As your students enter the working world, they will of course need resumes. To help get them started, AIE has recently updated and refreshed its resume advice, templates, and samples, which you can direct your students to here.
Meanwhile, here are three super-important resume tips you can share with your students right away.
Don't bury the lead!
Readers familiar with the world of journalism may have heard the phrase "don't bury the lead!" The main idea there is that the "lead" (often spelled "lede") is the most important part of the story, and should come first. Why? Because not every reader will read the story through to the end.
This same principle applies to resume-writing. In many cases potential employers are going to glance at your resume rather than carefully reading every word. Can we quantify that? Yes, we can. Experts suggest that the first 25% to 50% of the resume is the most important, and 40% of hiring managers will spend less than one minute reviewing your resume. The most important stuff has to come first

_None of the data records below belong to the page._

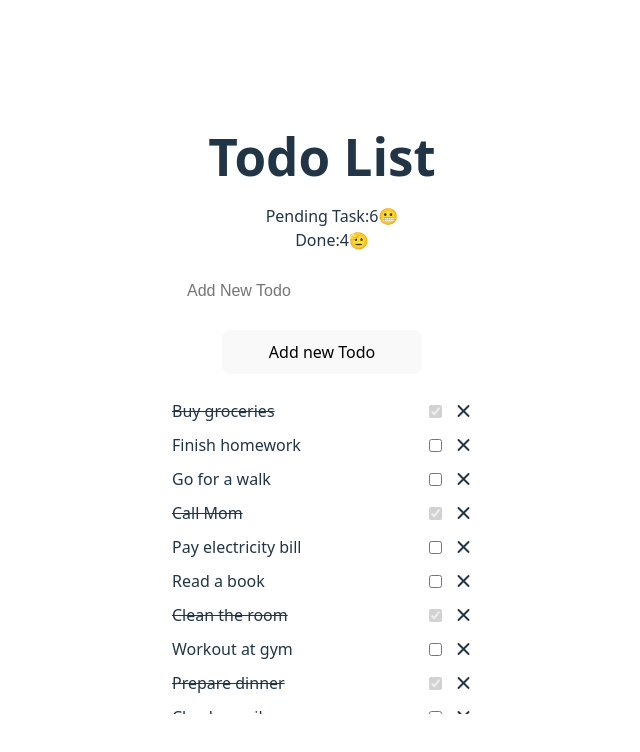
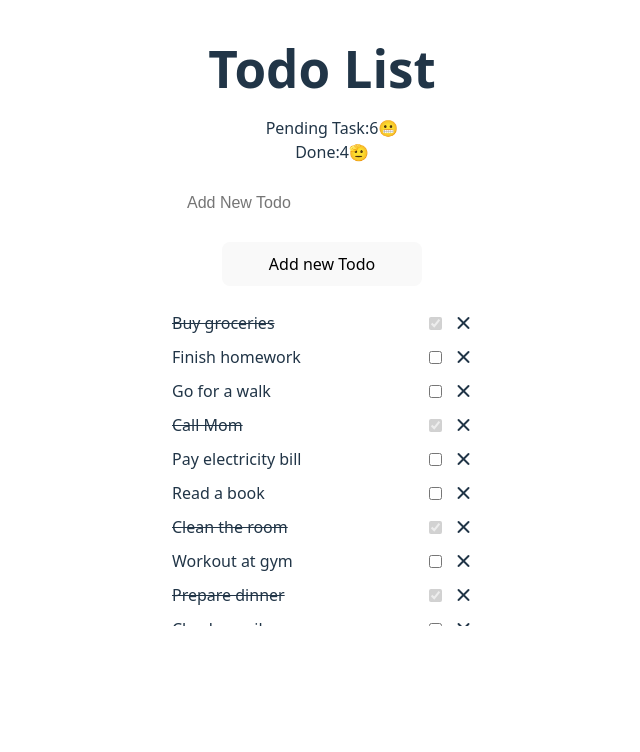
Before and after one commit to RajSiddhpuri44/Todo, a React (Vite) app: page / in a window 1280 px wide. Shown: the top 752 px of the page, without its empty margins (318-958 px from the left). Built offline with nearby package versions, Linux system fonts and the light colour scheme.

Commit message:
css change

```diff
--- a/src/App.css
+++ b/src/App.css
@@ -1,9 +1,8 @@
 #root {
-  height: 100vh;
+  height: 90vh;
   margin: auto;
   width: 300px;
   display: flex;
   flex-direction: column;
   align-items: center;
-  margin-top: 10%;
 }
```
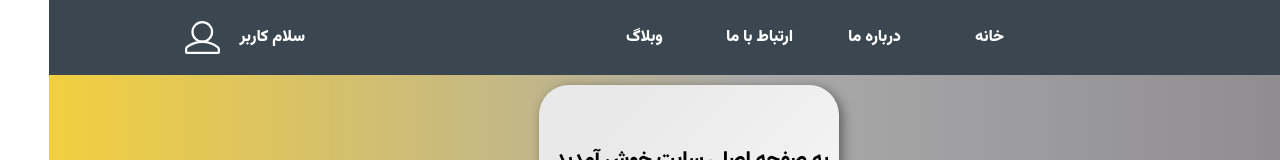
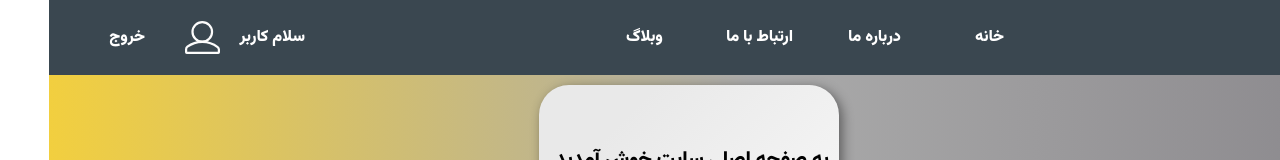
Before and after one commit to mhkt74/dashbord-login, a React (Create React App) app: page /Main/about-us in a window 1280 px wide. Shown: the top 160 px of the page. Built offline with nearby package versions, Linux system fonts and the light colour scheme; a small style sheet from the web is missing.

Commit message:
add exit code

```diff
--- a/src/Components/Header.jsx
+++ b/src/Components/Header.jsx
@@ -1,7 +1,7 @@
 import React from "react";
 import "../Css/Header.css";
 import { Link } from "react-router-dom";
-import Avatar from "../Assets/image/SVG/Avatar"
+import Avatar from "../Assets/image/SVG/Avatar";
 function Header() {
   return (
     <div className="Header">
@@ -22,8 +22,9 @@ function Header() {
       <div className="left-header">
         <p className="name-user">سلام کاربر</p>
         <div className="avatar">
-          <Avatar/>
-          </div>
+          <Avatar />
+        </div>
+        <Link className="text-header" to="/">خروج</Link>
       </div>
     </div>
   );
```
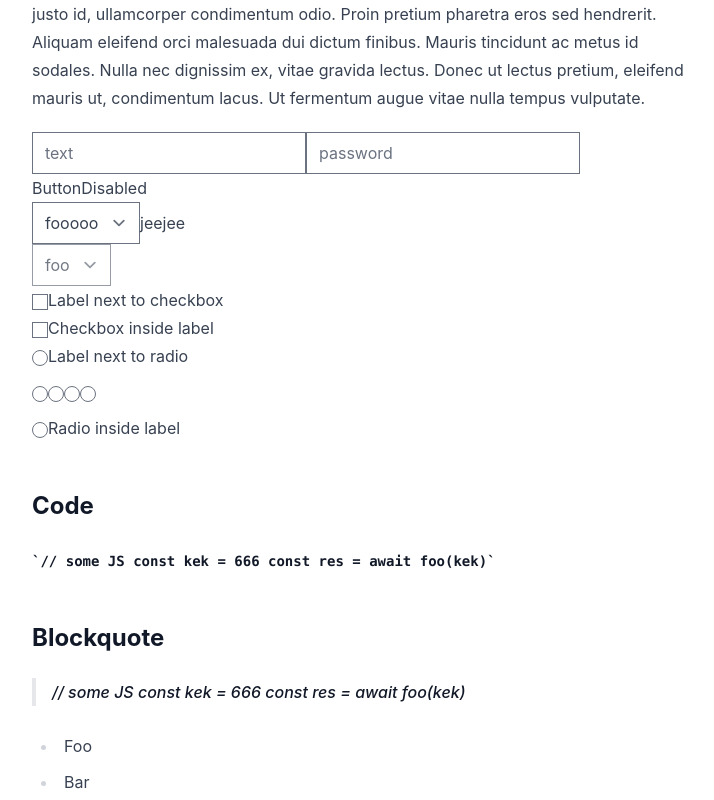
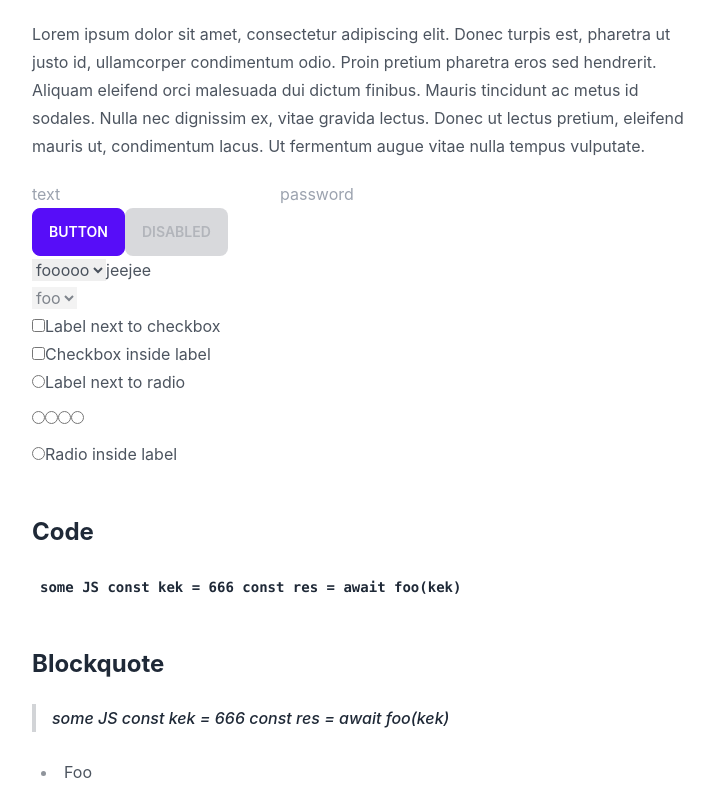
Before and after one commit to renodesu/vite-starter, a React (Vite) app: page /typography in a window 1280 px wide. Shown: the part 820-1620 px from the top of the page, without its empty margins (16-730 px from the left). Built offline with nearby package versions, Linux system fonts and the light colour scheme.

Commit message:
Add daisyui

```diff
--- a/src/App.tsx
+++ b/src/App.tsx
@@ -1,7 +1,7 @@
 import { RouterProvider, createBrowserRouter } from 'react-router-dom'
 
 import Root from './Root'
-import Typography from './Typography'
+import Typography from './components/Typography'
 import Sub from './components/Sub'
 
 const router = createBrowserRouter([
--- a/src/components/Main.tsx
+++ b/src/components/Main.tsx
@@ -1,8 +1,9 @@
-import { Outlet } from "react-router-dom"
+import { Outlet } from 'react-router-dom'
 
 const Main = () => {
   return (
     <main className="flex-grow p-2">
+      <button>foo</button>
       <Outlet />
     </main>
   )
--- a/src/Typography.tsx
+++ b/src/components/Typography.tsx
@@ -1,6 +1,6 @@
 const Typography = () => {
   return (
-    <div className="prose dark:prose-invert">
+    <div className="prose">
       <div>
         <h1>H1</h1>
         <p>Lorem ipsum dolor sit amet, consectetur adipiscing elit.</p>
@@ -82,12 +82,12 @@ const Typography = () => {
         </div>
         <div>
           <h2>Code</h2>
-          <code>// some JS const kek = 666 const res = await foo(kek)</code>
+          <code>some JS const kek = 666 const res = await foo(kek)</code>
         </div>
         <div>
           <h2>Blockquote</h2>
           <blockquote>
-            // some JS const kek = 666 const res = await foo(kek)
+            some JS const kek = 666 const res = await foo(kek)
           </blockquote>
         </div>
         <div>
--- a/src/styles/_defaults.scss
+++ b/src/styles/_defaults.scss
@@ -1,8 +1,4 @@
 :root {
-  color-scheme: light dark;
-  --light-text: rgba(255, 255, 255, 0.87);
-  --dark-text: #000;
-
   font-family: Inter, Avenir, Helvetica, Arial, sans-serif;
   font-size: 16px;
   line-height: 24px;
@@ -15,23 +11,11 @@
   -webkit-text-size-adjust: 100%;
 }
 
-@media (prefers-color-scheme: light) {
-  :root {
-    //
-  }
-}
-
-@media (prefers-color-scheme: dark) {
-  :root {
-    //
-  }
-  input,
-  select {
-    color: #374151;
-  }
-}
-
 #root {
   max-width: 1200px;
   margin: 0 auto;
 }
+
+button {
+  @apply btn btn-primary;
+}
--- a/tailwind.config.cjs
+++ b/tailwind.config.cjs
@@ -4,5 +4,5 @@ module.exports = {
   theme: {
     extend: {},
   },
-  plugins: [require('@tailwindcss/typography'), require('@tailwindcss/forms')],
+  plugins: [require('@tailwindcss/typography'), require('daisyui')],
 }
```
Also changed, not shown: package.json (+5 -4 lines), 1 other file (tests, documents, lock files or other folders).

Adapt, adapt adapt!
Good resume-writing is adaptive. If you volunteered as a tutor to younger students, you might have developed strong skills in organizing study schedules and in communicating complex ideas. For some jobs — think about being a team lead at a burger stand — you'd want to emphasize the scheduling aspect of your experience. For another job — think about helping confused customers troubleshoot tech problems on a new gadget — you'd want to emphasize the communication aspect of your experience.
It's important to be truthful: remember, in this example you really did develop both skills. What changes is your emphasis. Why? Because you're adapting your resume to the particular job for which you're applying.
Remember the importance of poofreading, um, make that proofreading!
In a recent survey, 58% of employers said that spotting typos on a resume would automatically lead them to cease considering that candidate. The version of your resume that a potential employer sees should not have any errors. It's not that you're expected to be perfect, it's that you're expected to have given it the time and care it deserves. Proofread. Revise. Have a trusted friend help out.